Russia doped all its international football teams, with the Russian sports minister instructing that the players should never be caught testing positive, according to the whistleblower who has exposed the scale of corruption in Russian sport, the Daily Mail reported.
And Russia planned to swap urine samples at the 2018 World Cup so that its footballers could take drugs with impunity this summer, in a carbon copy of their operation at the Sochi Winter Olympics, according to those close to Grigory Rodchenkov, the former head of the Moscow anti-doping laboratory, the Daily Mail wrote.
Read alsoWinter Olympics 2018: Anti-doping organizations demand Russia ban – BBCRodchenkov is now in witness protection in the USA, having already provided damning evidence against Russian sportsmen and women.
But Bryan Fogel, director of Icarus, the documentary film which detailed Rodchenkov's flight to the USA and revealed the extent of the Russian doping conspiracy, has indicated that the lab director's testimony on football will be just as damning as for winter sports or athletics.
It means that FIFA are heading into the Russia 2018 World Cup while trying to investigate and potentially discipline the host nation for what looks like the biggest doping scandal football has known. It could lead to the Russia team losing several players and will likely lead to calls for Russia to be banned from their own World Cup.
Read alsoRussians no longer dispute Olympic doping operation - NYTFogel, who spent two years investigating doping and getting to know Rodchenkov before he went into witness protection, has revealed more details about Russia's football doping programme and how it was allegedly orchestrated by Vitaly Mutko, the Deputy Prime Minister of Russia, who until last month was in charge of Russia 2018.
Fogel said: 'What I know from Grigory is that the order from Mutko was: "Football must be clean."
Read alsoMutko steps down as head of World Cup organizing committee amid doping scandal'What that meant was that there should never be positives reported in football, even though all the footballers were on the state-sponsored doping programme.'
Rodchenkov is the whistleblower who initially revealed to Fogel and then to the World Anti-Doping Agency that Russian government security agents had helped him defraud the Sochi 2014 Winter Olympics by passing tainted Russian samples through a hole in the wall in the anti-doping lab, to be replaced with clean urine.
Pressure is now on FIFA to interview Rodchenkov.

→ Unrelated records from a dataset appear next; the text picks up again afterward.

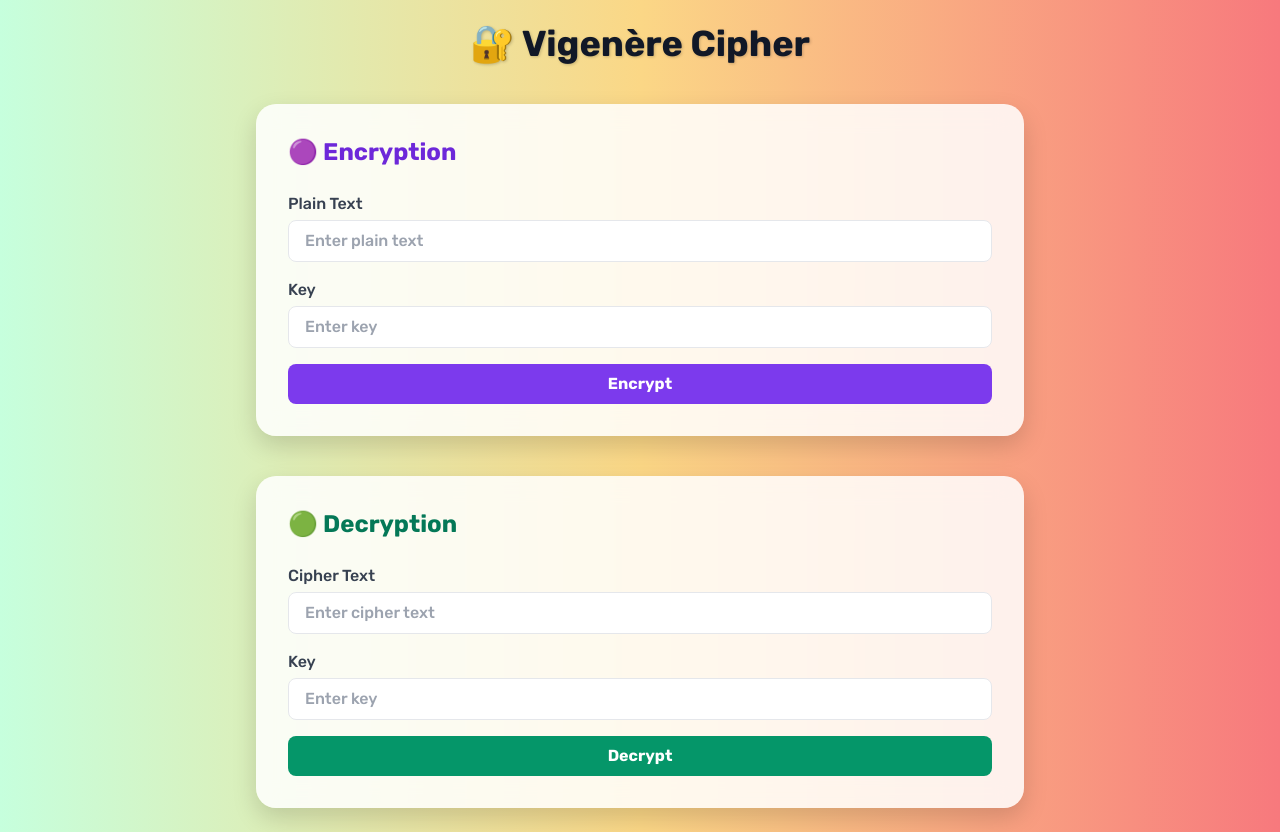
After one commit to huyanamp/bmttnc-hutech-2280601165, a Flask app: page /vigenere in a window 1280 px wide. The commit adds this page. Run offline with Flask 3, Linux system fonts and the light colour scheme.

```diff
--- a/lab-02/app.py
+++ b/lab-02/app.py
@@ -1,17 +1,22 @@
 from flask import Flask, render_template, request
 from cipher.caesar import CaesarCipher
+from cipher.vigenere import VigenereCipher
+from cipher.railfence import RailFenceCipher
+from cipher.playfair import PlayFairCipher
 
 app = Flask(__name__)
 
+# Trang chủ
 @app.route("/")
 def home():
-    return render_template('index.html')
+    return render_template("index.html")
 
+# ====== Caesar Cipher ======
 @app.route("/caesar")
 def caesar():
-    return render_template('caesar.html')
+    return render_template("caesar.html")
 
-@app.route("/encrypt", methods=['POST'])
+@app.route("/caesar/encrypt", methods=['POST'])
 def caesar_encrypt():
     text = request.form['inputPlainText']
     key = int(request.form['inputKeyPlain'])
@@ -19,8 +24,7 @@ def caesar_encrypt():
     encrypted_text = Caesar.encrypt_text(text, key)
     return f"text: {text}<br/>key: {key}<br/>encrypted text: {encrypted_text}"
 
-
-@app.route("/decrypt", methods=['POST'])
+@app.route("/caesar/decrypt", methods=['POST'])
 def caesar_decrypt():
     text = request.form['inputCipherText']
     key = int(request.form['inputKeyCipher'])
@@ -28,6 +32,71 @@ def caesar_decrypt():
     decrypted_text = Caesar.decrypt_text(text, key)
     return f"text: {text}<br/>key: {key}<br/>decrypted text: {decrypted_text}"
 
+# ====== Vigenère Cipher ======
+@app.route("/vigenere")
+def vigenere():
+    return render_template("vigenere.html")
+
+@app.route("/vigenere/encrypt", methods=['POST'])
+def vigenere_encrypt():
+    text = request.form['inputPlainText']
+    key = request.form['inputKeyPlain']
+    Vigenere = VigenereCipher()
+    encrypted_text = Vigenere.vigenere_encrypt(text, key)
+    return f"text: {text}<br/>key: {key}<br/>encrypted text: {encrypted_text}"
+
+@app.route("/vigenere/decrypt", methods=['POST'])
+def vigenere_decrypt():
+    text = request.form['inputCipherText']
+    key = request.form['inputKeyCipher']
+    Vigenere = VigenereCipher()
+    decrypted_text = Vigenere.vigenere_decrypt(text, key)
+    return f"text: {text}<br/>key: {key}<br/>decrypted text: {decrypted_text}"
+
+# ====== Rail Fence Cipher ======
+@app.route("/railfence")
+def railfence():
+    return render_template("railfence.html")
+
+@app.route("/railfence/encrypt", methods=['POST'])
+def railfence_encrypt():
+    text = request.form['inputPlainText']
+    key = int(request.form['inputKeyPlain'])
+    RailFence = RailFenceCipher()
+    encrypted_text = RailFence.rail_fence_encrypt(text, key)
+    return f"text: {text}<br/>key: {key}<br/>encrypted text: {encrypted_text}"
+
+@app.route("/railfence/decrypt", methods=['POST'])
+def railfence_decrypt():
+    text = request.form['inputCipherText']
+    key = int(request.form['inputKeyCipher'])
+    RailFence = RailFenceCipher()
+    decrypted_text = RailFence.rail_fence_decrypt(text, key)
+    return f"text: {text}<br/>key: {key}<br/>decrypted text: {decrypted_text}"
+
+# ====== Playfair Cipher ======
+@app.route("/playfair")
+def playfair():
+    return render_template("playfair.html")
+
+@app.route("/playfair/encrypt", methods=['POST'])
+def playfair_encrypt():
+    text = request.form['inputPlainText']
+    key = request.form['inputKeyPlain']
+    PlayFair = PlayFairCipher()
+    matrix = PlayFair.create_playfair_matrix(key)  # Tạo ma trận từ key
+    encrypted_text = PlayFair.playfair_encrypt(text, matrix)
+    return f"text: {text}<br/>key: {key}<br/>encrypted text: {encrypted_text}"
+
+@app.route("/playfair/decrypt", methods=['POST'])
+def playfair_decrypt():
+    text = request.form['inputCipherText']
+    key = request.form['inputKeyCipher']
+    PlayFair = PlayFairCipher()
+    matrix = PlayFair.create_playfair_matrix(key)
+    decrypted_text = PlayFair.playfair_decrypt(text, matrix)
+    return f"text: {text}<br/>key: {key}<br/>decrypted text: {decrypted_text}"
+
 # Main function
 if __name__ == "__main__":
     app.run(host="0.0.0.0", port=5050, debug=True)
--- /dev/null
+++ b/lab-02/templates/vigenere.html
@@ -0,0 +1,76 @@
+<!DOCTYPE html>
+<html lang="en">
+<head>
+  <meta charset="UTF-8" />
+  <meta name="viewport" content="width=device-width, initial-scale=1.0"/>
+  <title>Vigenère Cipher</title>
+  <link href="https://cdn.jsdelivr.net/npm/tailwindcss@2.2.19/dist/tailwind.min.css" rel="stylesheet" />
+  <link href="https://fonts.googleapis.com/css2?family=Rubik:wght@500;700&display=swap" rel="stylesheet"/>
+  <style>
+    body {
+      font-family: 'Rubik', sans-serif;
+      background: linear-gradient(to right, #c6ffdd, #fbd786, #f7797d);
+    }
+    .card {
+      backdrop-filter: blur(12px);
+      background: rgba(255, 255, 255, 0.85);
+      box-shadow: 0 10px 25px rgba(0, 0, 0, 0.15);
+      border-radius: 20px;
+    }
+    .title {
+      text-shadow: 1px 1px 3px rgba(0, 0, 0, 0.2);
+    }
+  </style>
+</head>
+<body class="min-h-screen flex items-center justify-center p-6">
+  <div class="w-full max-w-3xl space-y-10">
+    <h1 class="text-center text-4xl font-bold text-gray-900 title">🔐 Vigenère Cipher</h1>
+
+    <!-- ENCRYPTION FORM -->
+    <div class="card p-8">
+      <h2 class="text-2xl font-semibold text-purple-700 mb-6">🟣 Encryption</h2>
+      <form method="POST" action="/vigenere/encrypt">
+        <div class="mb-4">
+          <label class="block text-gray-700 mb-1">Plain Text</label>
+          <input type="text" name="inputPlainText" required
+                 class="w-full px-4 py-2 rounded-lg border focus:ring-2 focus:ring-purple-400"
+                 placeholder="Enter plain text"/>
+        </div>
+        <div class="mb-4">
+          <label class="block text-gray-700 mb-1">Key</label>
+          <input type="text" name="inputKeyPlain" required
+                 class="w-full px-4 py-2 rounded-lg border focus:ring-2 focus:ring-purple-400"
+                 placeholder="Enter key"/>
+        </div>
+        <button type="submit"
+                class="w-full bg-purple-600 text-white font-semibold py-2 rounded-lg hover:bg-purple-700 transition">
+          Encrypt
+        </button>
+      </form>
+    </div>
+
+    <!-- DECRYPTION FORM -->
+    <div class="card p-8">
+      <h2 class="text-2xl font-semibold text-green-700 mb-6">🟢 Decryption</h2>
+      <form method="POST" action="/vigenere/decrypt">
+        <div class="mb-4">
+          <label class="block text-gray-700 mb-1">Cipher Text</label>
+          <input type="text" name="inputCipherText" required
+                 class="w-full px-4 py-2 rounded-lg border focus:ring-2 focus:ring-green-400"
+                 placeholder="Enter cipher text"/>
+        </div>
+        <div class="mb-4">
+          <label class="block text-gray-700 mb-1">Key</label>
+          <input type="text" name="inputKeyCipher" required
+                 class="w-full px-4 py-2 rounded-lg border focus:ring-2 focus:ring-green-400"
+                 placeholder="Enter key"/>
+        </div>
+        <button type="submit"
+                class="w-full bg-green-600 text-white font-semibold py-2 rounded-lg hover:bg-green-700 transition">
+          Decrypt
+        </button>
+      </form>
+    </div>
+  </div>
+</body>
+</html>
```
Also changed, not shown: lab-02/templates/caesar.html (+68 -48 lines), lab-02/templates/index.html (+49 -15 lines), lab-02/templates/playfair.html (added, +76 -0 lines), lab-02/templates/railfence.html (added, +78 -0 lines).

However, FIFA have yet to make contact with him, other than indicating to the WADA intermediary that they wish to do so.
FIFA claim they want to analyse all the data they have been given to allow for a more informed interview with Rodchenkov 'relatively soon'.